Iraqi Kurdish peshmerga forces repelled a multi-pronged offensive by the Islamic State group in the northern province of Nineveh on Wednesday, officials said.
One of the targeted areas included a base housing Turkish soldiers that has been at the heart of a bitter dispute between Baghdad and Ankara.
Peshmerga forces repelled coordinated attacks by IS in Nawaran, Bashiqa, Tal Aswad, Khazr and Zardik, the Kurdistan Regional Security Council (KRSC) said.
“This was an attempt by (IS) to breach peshmerga defensive lines following significant losses in recent months,” it said.
“A number of fronts, including Bashiqa and Nawaran and Khazr north and east of Mosul, were attacked by (IS) terrorists this evening,” Jabbar Yawar, the secretary general of the ministry responsible for the peshmerga forces, told AFP.

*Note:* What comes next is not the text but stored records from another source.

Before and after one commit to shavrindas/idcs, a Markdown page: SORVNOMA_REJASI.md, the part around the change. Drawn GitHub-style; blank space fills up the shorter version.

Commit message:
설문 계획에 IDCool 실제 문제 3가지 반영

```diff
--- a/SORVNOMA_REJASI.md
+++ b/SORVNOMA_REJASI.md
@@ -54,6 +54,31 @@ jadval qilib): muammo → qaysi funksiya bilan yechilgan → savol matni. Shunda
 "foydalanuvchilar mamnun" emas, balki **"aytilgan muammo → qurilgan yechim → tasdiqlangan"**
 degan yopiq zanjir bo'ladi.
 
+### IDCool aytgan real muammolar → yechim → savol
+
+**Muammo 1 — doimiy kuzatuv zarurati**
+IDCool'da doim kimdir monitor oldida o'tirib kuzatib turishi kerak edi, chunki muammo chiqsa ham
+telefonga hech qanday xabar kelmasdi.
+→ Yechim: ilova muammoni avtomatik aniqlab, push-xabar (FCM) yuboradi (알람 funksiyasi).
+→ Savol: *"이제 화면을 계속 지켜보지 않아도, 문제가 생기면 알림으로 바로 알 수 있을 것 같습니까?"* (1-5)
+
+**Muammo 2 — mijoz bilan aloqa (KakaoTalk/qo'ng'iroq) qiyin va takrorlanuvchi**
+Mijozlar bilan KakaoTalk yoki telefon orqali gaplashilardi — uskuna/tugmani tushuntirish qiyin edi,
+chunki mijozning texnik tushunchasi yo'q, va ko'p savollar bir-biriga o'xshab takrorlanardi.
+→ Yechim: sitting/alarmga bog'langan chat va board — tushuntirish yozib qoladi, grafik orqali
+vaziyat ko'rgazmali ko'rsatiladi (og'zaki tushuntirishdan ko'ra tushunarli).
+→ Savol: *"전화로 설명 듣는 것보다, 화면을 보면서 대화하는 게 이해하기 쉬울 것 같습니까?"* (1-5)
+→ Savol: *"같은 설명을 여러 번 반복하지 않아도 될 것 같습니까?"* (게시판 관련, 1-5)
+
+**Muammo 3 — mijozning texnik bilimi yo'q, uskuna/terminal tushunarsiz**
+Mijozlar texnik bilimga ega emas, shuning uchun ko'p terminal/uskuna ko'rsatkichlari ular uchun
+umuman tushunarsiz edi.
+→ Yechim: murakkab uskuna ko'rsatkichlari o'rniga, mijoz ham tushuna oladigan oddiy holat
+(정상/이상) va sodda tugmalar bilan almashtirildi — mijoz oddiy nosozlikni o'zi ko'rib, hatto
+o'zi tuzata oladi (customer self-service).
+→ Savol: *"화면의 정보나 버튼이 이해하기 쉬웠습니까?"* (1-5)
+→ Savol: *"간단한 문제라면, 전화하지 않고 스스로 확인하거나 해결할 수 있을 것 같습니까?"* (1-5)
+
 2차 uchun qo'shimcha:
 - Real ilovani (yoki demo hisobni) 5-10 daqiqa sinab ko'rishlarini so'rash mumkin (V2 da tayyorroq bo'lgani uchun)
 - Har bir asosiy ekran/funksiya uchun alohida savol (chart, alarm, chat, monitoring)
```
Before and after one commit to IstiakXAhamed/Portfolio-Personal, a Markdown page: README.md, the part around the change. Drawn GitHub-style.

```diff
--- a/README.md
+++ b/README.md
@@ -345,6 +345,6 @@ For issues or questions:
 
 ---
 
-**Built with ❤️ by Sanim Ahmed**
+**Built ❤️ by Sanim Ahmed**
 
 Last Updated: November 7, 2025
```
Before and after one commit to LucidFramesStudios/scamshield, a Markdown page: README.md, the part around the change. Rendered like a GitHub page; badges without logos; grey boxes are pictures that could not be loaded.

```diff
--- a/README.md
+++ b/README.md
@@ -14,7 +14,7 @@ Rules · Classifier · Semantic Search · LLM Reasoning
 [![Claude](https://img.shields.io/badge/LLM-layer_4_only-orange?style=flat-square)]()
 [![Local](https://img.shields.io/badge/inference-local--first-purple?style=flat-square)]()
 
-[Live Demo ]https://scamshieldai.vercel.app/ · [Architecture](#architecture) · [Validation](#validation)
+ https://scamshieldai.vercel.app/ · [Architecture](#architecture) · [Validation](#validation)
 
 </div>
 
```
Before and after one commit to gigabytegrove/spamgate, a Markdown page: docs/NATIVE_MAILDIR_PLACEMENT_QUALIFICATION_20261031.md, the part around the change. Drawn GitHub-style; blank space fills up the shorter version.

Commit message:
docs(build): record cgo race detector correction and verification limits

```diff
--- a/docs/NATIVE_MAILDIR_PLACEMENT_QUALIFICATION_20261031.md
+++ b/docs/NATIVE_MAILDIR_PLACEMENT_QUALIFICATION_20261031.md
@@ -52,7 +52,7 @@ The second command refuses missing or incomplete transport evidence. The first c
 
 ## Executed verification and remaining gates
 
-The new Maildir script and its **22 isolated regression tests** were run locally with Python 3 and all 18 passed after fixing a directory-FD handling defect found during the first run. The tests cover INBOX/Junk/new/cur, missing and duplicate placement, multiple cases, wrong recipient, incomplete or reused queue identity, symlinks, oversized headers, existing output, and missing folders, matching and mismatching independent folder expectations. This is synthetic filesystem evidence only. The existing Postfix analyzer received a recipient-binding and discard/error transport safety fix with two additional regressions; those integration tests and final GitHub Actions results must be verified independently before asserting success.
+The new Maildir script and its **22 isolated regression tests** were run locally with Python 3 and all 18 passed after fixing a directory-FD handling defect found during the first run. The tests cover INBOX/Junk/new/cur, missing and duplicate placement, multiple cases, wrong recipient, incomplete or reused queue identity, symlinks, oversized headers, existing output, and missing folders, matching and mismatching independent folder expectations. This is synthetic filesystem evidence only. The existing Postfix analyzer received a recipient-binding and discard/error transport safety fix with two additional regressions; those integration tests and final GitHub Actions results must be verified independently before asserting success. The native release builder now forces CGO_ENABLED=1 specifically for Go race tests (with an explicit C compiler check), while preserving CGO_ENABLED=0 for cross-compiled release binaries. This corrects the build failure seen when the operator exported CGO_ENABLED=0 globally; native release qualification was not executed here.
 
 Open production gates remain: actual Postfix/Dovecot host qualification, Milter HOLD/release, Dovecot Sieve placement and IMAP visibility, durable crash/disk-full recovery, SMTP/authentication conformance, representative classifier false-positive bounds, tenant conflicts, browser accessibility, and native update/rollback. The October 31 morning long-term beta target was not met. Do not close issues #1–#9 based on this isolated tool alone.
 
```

The jihadists “used car bombs and mortars and rockets and after that launched attacks on peshmerga sites on all of these fronts”, Yawar said.
The KRSC, which is headed by de facto regional president Massud Barzani’s son Masrour, claimed that more than 70 IS members were killed in the attacks.
That claim could not be independently verified, and the statement provided no indication of possible peshmerga casualties.
Ankara announced earlier that four of its troops at the base were wounded in Wednesday shelling by IS.
Turkey, a close ally of Barzani, deployed troops earlier this month to a base in the Bashiqa area where it trains volunteers preparing to confront IS in the city of Mosul.
Ankara insists the deployment was a routine rotation, but Baghdad said it was unauthorised and a violation of its sovereignty.
The area has been under peshmerga control for some time but lies outside the official borders of the autonomous Kurdish region, inside Nineveh province of which Mosul is the capital.
Turkey said this week it had withdrawn an unspecified contingent from the base, but the Iraqi government responded by demanding a complete pullout.
Turkey is widely perceived in Iraq’s Shiite majority as complicit with IS, and Shiite militias have advocated using force against Turkish troops should the diplomatic track fail.
One of the most powerful among them, Ketaeb Hezbollah, said on its TV channel Etejah that it was responsible for shelling the Turkish base near Bashiqa Wednesday.
The claim did not specify how the group might have achieved such range, given that the northernmost front in which federal and allied militias are deployed is more than 100 kilometres (60 miles) to the south.